The report by hydrologists John Pomeroy and Kevin Shook from the University of Saskatchewan outlined several concerns about how the Saskatchewan Watershed Authority operated the dam.
Downstream users, including farmers and market gardeners, suffered significant losses as a result of the flood.
The report said the dam cut in half the amount of water the farmers would have received if the dam wasn’t there.
However, it also said the dam didn’t reduce the duration of flooding in the area between Moon Lake and Saskatoon.
The report said the authority used antiquated tools and procedures to manage the dam.
It said the amount of melt coming from the spring snow pack was underestimated and the number of gauges measuring flow on the Saskatchewan River system was inadequate.
The lack of hydrometric stations downstream from the confluence of the North and South Saskatchewan rivers makes it impossible to accurately measure the impact of water releases, the report said. It called this “an extraordinary omission.”
A map included in the report notes the number of stations in Alberta far surpasses the number in Saskatchewan.
“The paucity of stations for the Saskatchewan portion of the Lake Diefenbaker drainage make this region almost entirely ungauged, which resulted in the inability to measure April inflows in to the lake in 2011,” the report said.
The report also said that the minimum lake level has been rising over time, making it more difficult to use the reservoir for flood protection.
The authors said an operating plan with formal rules and priorities based on the accepted goals of the lake and dam must be a priority.
Dustin Duncan, the minister responsible for the watershed authority, said the trouble is that different lake users have different goals.
“Some think it’s primarily for downstream flood control; other people think it’s for water supply,” he told reporters.
“Certainly, SaskPower has an interest because it produces electricity, and the irrigation district obviously uses it for water.”
Every sector thought it was the priority during last year’s flood, he added.
“There is no clear prioritization.”
Duncan said the watershed authority will now work with all users and stakeholders to develop the new operating plan. The process will be public, he said.

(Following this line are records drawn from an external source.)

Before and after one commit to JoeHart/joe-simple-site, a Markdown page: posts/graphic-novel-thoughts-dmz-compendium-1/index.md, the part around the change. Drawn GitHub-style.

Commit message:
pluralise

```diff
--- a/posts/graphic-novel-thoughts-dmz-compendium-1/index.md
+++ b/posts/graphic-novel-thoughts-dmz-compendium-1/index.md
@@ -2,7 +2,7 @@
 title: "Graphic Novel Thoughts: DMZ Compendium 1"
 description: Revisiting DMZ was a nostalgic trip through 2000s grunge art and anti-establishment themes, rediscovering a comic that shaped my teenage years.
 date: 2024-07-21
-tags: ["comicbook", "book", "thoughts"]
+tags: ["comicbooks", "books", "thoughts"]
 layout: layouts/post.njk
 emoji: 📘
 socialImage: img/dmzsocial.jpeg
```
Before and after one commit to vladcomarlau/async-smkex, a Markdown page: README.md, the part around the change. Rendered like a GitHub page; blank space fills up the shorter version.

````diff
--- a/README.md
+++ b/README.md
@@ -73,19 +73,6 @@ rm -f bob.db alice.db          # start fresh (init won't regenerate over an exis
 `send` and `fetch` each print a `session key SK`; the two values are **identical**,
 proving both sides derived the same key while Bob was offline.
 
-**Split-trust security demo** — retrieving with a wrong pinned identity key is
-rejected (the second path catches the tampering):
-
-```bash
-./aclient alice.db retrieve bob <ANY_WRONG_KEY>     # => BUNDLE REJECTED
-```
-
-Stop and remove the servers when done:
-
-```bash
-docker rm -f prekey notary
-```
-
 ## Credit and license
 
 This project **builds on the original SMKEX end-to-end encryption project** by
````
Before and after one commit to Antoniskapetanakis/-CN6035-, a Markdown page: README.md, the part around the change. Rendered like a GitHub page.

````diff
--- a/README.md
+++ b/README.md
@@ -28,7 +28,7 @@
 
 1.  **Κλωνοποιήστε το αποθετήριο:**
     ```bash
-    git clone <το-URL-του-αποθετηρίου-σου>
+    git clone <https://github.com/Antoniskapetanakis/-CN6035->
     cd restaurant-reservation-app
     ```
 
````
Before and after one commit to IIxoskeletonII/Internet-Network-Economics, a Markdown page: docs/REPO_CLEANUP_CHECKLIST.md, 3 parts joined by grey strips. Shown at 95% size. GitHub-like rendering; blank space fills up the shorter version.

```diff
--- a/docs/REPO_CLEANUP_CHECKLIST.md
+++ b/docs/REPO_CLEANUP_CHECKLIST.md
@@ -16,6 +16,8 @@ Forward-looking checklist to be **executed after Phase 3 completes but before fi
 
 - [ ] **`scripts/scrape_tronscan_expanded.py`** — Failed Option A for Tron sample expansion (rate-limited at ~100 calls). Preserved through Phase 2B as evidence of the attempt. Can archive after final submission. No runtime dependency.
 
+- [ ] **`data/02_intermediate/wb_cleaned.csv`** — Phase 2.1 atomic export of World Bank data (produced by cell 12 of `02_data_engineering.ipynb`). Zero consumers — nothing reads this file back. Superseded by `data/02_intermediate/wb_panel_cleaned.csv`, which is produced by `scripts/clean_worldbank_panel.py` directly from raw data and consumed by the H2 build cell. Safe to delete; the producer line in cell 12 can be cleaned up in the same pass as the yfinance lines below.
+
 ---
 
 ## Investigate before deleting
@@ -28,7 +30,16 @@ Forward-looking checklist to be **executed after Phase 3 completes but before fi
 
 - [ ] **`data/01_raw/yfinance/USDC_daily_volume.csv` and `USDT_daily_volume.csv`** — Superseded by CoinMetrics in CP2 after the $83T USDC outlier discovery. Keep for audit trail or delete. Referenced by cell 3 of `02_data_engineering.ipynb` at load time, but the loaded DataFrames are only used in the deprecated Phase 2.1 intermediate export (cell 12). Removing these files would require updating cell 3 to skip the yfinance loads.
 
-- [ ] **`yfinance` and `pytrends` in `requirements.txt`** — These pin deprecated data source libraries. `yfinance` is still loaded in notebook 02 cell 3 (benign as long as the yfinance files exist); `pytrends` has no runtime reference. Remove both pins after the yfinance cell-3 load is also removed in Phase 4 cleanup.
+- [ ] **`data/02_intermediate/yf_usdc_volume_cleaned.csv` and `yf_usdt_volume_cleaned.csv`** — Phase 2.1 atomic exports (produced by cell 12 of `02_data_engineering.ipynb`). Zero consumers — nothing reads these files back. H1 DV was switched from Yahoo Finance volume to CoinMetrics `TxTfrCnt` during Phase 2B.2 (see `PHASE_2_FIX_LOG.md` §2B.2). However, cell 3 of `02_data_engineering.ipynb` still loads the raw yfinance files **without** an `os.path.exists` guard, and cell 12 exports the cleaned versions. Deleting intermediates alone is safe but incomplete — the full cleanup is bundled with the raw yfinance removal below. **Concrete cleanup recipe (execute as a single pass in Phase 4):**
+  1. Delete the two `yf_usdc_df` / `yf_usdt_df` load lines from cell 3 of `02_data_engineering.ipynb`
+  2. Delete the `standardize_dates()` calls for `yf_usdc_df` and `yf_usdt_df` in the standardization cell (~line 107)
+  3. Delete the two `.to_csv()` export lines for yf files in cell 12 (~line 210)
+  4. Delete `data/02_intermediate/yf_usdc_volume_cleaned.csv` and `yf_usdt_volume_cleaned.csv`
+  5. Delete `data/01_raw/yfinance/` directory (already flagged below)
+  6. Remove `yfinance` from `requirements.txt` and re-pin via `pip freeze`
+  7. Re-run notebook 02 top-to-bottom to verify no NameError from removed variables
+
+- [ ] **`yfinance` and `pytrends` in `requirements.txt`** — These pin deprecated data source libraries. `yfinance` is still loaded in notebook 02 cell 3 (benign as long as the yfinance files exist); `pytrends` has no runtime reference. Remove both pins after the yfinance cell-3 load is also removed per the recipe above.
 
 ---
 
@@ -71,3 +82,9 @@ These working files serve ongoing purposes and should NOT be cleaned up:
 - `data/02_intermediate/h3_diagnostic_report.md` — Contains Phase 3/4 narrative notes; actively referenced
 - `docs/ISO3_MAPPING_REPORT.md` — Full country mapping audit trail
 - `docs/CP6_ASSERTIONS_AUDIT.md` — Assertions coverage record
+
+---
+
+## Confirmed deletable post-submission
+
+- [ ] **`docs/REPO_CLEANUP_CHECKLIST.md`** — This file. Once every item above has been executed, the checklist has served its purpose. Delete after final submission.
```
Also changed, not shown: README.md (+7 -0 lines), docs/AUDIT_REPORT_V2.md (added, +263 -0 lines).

The report also recommended computer systems that align with Alberta’s to get real-time information, as well as additional hydrometric stations.
The report said the SWA forecasters “did a superb job with the limited tools and resources, complex operating system and unspecified operating rules available to them.”